Task to carry out:
Using the word "import" as the filter, copy each matching line from the records.

*** Provided information ***

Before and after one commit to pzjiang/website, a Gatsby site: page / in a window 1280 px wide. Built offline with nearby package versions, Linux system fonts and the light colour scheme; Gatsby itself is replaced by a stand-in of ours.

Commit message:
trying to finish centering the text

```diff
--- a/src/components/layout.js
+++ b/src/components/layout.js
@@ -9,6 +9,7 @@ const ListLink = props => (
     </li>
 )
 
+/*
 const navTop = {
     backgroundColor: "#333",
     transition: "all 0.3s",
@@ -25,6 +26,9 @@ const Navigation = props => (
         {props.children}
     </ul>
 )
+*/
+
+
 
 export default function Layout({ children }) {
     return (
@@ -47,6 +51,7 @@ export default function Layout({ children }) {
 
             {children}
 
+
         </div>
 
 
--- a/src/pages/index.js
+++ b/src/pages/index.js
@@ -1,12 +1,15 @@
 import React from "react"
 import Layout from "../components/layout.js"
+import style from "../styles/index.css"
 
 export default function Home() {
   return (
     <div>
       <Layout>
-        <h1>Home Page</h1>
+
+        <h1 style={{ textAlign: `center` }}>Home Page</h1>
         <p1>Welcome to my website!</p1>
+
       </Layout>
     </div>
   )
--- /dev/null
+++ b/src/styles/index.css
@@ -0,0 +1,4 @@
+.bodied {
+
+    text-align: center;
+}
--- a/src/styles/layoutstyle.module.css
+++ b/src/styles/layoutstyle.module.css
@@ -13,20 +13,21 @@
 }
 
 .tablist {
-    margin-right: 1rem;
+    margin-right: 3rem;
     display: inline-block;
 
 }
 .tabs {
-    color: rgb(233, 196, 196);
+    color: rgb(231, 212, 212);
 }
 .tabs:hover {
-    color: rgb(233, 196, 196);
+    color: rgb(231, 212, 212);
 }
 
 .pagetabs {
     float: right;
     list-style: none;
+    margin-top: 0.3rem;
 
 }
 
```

*** End of Provided information ***
*** Provided information ***

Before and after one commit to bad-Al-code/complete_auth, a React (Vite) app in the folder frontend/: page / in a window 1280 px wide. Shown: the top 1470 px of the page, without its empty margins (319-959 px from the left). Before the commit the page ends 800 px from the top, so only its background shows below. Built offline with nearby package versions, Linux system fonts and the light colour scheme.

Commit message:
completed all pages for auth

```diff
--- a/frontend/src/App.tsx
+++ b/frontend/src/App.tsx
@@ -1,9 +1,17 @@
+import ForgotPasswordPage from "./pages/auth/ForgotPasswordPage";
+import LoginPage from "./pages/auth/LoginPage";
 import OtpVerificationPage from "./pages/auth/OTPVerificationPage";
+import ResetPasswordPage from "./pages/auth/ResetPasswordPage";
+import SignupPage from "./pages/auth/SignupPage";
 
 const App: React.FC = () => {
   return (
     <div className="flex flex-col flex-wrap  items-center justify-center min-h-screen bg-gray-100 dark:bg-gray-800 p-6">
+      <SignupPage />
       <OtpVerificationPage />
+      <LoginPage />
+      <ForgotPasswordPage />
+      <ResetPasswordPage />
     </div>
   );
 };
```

*** End of Provided information ***

Answer space:
 import React from "react"
 import Layout from "../components/layout.js"
+import style from "../styles/index.css"
+import ForgotPasswordPage from "./pages/auth/ForgotPasswordPage";
+import LoginPage from "./pages/auth/LoginPage";
 import OtpVerificationPage from "./pages/auth/OTPVerificationPage";
+import ResetPasswordPage from "./pages/auth/ResetPasswordPage";
+import SignupPage from "./pages/auth/SignupPage";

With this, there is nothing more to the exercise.